It’s also important to check in with the diversity at your property. Are there pathways for minorities to move up and does that reflect in your offices? You’re interviewing with all kinds of top talent who also have all kinds of backgrounds, and this requires embodying a business that supports the growth of all people at your company. Candidates are more likely to feel confident about you as an employer when they can envision themselves working hard and moving up in the company, just like their peers. Make sure your level of diversity at the property will welcome all candidates. You will see more applications and talent show up. 

Hiring the right fit 

As you are recruiting talent across the board, you want to hire a candidate who has drive, skills, and talent and will be able to support you as the employer.
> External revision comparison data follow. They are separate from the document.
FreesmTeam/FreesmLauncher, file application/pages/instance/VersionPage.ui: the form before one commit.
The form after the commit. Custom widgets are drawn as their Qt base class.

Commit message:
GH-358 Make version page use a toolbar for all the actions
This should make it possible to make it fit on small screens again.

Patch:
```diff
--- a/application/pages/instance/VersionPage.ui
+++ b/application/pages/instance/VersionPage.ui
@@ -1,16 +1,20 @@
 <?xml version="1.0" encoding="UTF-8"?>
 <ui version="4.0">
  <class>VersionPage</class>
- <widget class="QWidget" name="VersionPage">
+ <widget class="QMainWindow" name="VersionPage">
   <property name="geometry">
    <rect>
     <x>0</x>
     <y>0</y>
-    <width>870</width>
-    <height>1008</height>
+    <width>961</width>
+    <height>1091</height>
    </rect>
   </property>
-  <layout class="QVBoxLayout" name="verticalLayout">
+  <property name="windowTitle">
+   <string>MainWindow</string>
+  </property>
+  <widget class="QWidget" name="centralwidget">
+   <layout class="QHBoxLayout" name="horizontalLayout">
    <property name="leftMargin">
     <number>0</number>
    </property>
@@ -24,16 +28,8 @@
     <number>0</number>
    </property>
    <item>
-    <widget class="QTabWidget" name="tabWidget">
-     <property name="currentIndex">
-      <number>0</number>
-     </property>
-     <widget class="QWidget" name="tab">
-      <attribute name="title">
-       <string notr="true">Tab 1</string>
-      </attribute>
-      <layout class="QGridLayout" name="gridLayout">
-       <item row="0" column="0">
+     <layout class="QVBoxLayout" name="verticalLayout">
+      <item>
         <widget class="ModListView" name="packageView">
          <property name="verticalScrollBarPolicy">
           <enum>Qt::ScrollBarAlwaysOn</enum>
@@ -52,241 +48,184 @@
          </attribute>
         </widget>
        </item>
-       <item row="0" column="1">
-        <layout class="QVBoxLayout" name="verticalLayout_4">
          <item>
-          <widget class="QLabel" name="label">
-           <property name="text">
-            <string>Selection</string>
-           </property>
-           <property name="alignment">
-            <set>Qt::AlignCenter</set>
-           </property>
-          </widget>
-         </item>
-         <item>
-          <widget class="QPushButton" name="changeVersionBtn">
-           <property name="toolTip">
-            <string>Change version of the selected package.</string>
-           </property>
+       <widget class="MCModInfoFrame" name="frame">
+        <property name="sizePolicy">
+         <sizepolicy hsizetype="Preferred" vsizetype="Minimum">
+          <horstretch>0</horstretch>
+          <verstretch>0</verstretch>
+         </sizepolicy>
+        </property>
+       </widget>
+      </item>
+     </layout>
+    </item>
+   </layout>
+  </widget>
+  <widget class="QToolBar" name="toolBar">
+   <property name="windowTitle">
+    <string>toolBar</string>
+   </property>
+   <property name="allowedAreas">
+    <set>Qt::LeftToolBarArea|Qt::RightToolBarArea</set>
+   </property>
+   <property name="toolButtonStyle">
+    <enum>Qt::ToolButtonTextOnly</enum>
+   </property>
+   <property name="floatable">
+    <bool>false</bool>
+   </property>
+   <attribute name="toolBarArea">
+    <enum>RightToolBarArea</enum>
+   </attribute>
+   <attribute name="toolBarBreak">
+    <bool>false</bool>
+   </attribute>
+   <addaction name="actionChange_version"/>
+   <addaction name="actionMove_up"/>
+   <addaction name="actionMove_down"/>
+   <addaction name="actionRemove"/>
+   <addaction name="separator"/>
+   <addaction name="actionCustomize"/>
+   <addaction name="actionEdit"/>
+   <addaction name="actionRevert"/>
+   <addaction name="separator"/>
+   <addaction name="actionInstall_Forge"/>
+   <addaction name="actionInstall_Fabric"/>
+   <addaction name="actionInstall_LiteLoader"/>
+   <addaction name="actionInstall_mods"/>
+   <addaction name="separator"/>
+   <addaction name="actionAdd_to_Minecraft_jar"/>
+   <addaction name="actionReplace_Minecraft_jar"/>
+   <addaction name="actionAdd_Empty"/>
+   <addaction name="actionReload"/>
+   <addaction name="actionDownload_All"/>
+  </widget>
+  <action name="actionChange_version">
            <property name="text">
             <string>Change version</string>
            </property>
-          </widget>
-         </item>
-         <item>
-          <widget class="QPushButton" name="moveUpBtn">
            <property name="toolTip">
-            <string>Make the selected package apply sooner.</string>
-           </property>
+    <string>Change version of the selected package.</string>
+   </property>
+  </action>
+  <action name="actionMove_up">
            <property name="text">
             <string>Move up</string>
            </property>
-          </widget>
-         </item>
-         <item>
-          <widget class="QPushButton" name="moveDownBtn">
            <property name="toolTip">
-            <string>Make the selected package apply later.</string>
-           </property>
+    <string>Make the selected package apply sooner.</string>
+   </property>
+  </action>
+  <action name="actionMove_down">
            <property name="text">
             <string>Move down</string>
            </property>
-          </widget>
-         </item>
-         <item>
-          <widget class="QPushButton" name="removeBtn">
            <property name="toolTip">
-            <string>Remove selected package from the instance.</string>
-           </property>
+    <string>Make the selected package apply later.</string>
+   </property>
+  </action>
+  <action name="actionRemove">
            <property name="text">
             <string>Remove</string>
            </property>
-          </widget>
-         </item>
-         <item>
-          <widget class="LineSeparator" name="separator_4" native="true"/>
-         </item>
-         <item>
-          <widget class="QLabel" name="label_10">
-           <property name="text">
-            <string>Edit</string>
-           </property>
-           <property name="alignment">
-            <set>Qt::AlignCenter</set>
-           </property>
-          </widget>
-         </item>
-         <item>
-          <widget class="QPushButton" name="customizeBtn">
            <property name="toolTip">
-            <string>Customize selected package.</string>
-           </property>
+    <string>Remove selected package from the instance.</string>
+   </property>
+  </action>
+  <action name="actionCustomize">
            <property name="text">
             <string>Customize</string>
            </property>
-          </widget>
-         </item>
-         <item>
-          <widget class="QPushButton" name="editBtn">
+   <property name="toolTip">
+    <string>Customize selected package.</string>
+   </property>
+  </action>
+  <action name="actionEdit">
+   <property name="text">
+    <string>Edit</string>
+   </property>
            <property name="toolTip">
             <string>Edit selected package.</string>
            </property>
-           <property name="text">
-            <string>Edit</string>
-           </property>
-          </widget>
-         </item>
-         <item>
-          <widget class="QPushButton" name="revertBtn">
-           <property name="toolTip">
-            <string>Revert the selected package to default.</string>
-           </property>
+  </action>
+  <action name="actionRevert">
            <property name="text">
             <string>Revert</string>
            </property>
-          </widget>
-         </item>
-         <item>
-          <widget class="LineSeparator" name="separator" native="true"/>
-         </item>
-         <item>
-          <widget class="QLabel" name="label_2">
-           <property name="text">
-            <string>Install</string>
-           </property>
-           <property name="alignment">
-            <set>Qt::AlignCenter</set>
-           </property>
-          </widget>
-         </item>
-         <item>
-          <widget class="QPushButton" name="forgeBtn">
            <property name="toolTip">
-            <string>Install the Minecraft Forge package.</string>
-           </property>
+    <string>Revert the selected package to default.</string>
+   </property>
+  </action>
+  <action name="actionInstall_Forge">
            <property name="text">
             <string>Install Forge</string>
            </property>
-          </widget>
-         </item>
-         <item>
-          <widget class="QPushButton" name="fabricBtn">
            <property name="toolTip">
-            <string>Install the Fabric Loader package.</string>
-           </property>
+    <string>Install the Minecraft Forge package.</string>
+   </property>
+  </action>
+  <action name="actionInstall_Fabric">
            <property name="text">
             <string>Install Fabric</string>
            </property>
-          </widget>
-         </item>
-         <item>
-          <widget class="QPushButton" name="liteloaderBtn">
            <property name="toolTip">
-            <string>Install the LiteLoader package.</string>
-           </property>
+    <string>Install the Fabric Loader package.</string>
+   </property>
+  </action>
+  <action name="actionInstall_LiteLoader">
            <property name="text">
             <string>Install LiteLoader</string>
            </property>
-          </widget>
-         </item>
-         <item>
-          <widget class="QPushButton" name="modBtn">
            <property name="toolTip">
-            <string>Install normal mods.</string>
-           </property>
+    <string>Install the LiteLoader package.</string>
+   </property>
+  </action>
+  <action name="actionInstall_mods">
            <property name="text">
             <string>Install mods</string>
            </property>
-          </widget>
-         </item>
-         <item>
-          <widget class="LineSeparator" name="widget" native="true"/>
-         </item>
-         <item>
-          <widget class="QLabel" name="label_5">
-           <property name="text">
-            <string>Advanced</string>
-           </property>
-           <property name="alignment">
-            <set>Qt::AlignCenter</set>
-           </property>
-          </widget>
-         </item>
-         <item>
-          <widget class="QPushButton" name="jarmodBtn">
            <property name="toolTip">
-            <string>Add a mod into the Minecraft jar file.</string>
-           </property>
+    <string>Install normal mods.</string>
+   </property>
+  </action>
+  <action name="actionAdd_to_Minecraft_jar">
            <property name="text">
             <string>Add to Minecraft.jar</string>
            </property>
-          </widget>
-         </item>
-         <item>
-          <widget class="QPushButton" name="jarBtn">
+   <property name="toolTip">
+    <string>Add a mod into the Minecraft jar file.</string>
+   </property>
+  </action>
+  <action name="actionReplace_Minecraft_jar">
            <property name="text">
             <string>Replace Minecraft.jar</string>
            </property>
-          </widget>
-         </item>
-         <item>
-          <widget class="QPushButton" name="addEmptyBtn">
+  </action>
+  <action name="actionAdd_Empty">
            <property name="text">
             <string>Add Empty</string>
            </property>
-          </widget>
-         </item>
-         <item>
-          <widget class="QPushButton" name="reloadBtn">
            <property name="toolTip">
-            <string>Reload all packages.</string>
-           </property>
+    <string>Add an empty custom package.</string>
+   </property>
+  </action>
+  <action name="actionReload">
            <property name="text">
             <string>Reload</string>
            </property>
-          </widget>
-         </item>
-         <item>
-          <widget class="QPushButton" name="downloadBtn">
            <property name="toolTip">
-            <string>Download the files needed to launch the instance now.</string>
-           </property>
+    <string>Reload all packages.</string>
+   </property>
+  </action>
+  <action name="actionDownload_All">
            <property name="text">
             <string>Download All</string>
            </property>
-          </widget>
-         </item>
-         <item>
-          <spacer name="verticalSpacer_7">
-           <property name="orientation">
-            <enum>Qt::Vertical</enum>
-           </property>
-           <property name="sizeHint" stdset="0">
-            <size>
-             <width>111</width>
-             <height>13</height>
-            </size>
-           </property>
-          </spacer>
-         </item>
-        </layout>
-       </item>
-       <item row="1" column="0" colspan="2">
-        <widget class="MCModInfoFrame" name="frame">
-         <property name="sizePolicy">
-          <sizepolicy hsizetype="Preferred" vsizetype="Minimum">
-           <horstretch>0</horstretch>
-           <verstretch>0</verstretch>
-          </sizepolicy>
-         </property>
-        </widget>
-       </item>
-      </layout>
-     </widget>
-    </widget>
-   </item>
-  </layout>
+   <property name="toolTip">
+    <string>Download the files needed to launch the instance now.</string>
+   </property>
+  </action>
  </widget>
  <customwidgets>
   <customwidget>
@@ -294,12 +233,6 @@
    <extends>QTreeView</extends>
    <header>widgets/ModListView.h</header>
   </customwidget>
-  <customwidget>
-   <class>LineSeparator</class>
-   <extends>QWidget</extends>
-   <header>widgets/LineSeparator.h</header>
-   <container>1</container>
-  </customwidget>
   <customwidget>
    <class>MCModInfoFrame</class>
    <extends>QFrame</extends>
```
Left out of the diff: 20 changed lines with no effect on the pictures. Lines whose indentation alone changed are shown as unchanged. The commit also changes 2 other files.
A bad hire can cost much more overall. So how do you figure out the difference during the hiring process? 

We recommend having a hiring committee created by you as the employer. This hiring committee could be diverse positions in the company that might work closely with this role on a day-to-day basis. Consider creating a collaborative scorecard, listing must-have skills and desired skills. List out soft skills that would potentially be a positive contribution in these positions. 

Creating a scorecard to make note of both critical skills and intangibles with personal notes from interviews can be a wonderful way for the hiring committee to come together and compare before offering a position to the candidate. This helps lower the risk of missing any overlooked qualities that could impact their performance or ability to work at the property. It can also validate and establish consistency for any positive qualities seen by multiple committee members in a candidate. 

It’s also great to consider multi-stage interviews to gather the necessary information in the hiring process. Your first interviews can be done by the hiring committee where you focus more on the qualification of the candidates critical skills, but we encourage taking a different approach for a final interview. 

At ResMan, we include a final stage interview with HR, where we ask questions about the candidate as a person and their character. You might ask questions like, “When was a time in your previous roles where you delighted a customer?” or “Where was a time you and your team had a problem and you contributed to a solution?” to better understand their how they would handle common situations at your property. 

End the interview by asking what they’re passionate about, as this also can give you insight as to what motivates these candidates outside of their job. You’d be surprised at how those answers can connect back to their potential role at your property. 

All in all, recruiting isn’t a process to be taken lightly, especially now. Even with leasing season ahead, be thorough and tactical about how your approach to filling open positions. That investment will come back to you in time and money saved from constant turnover.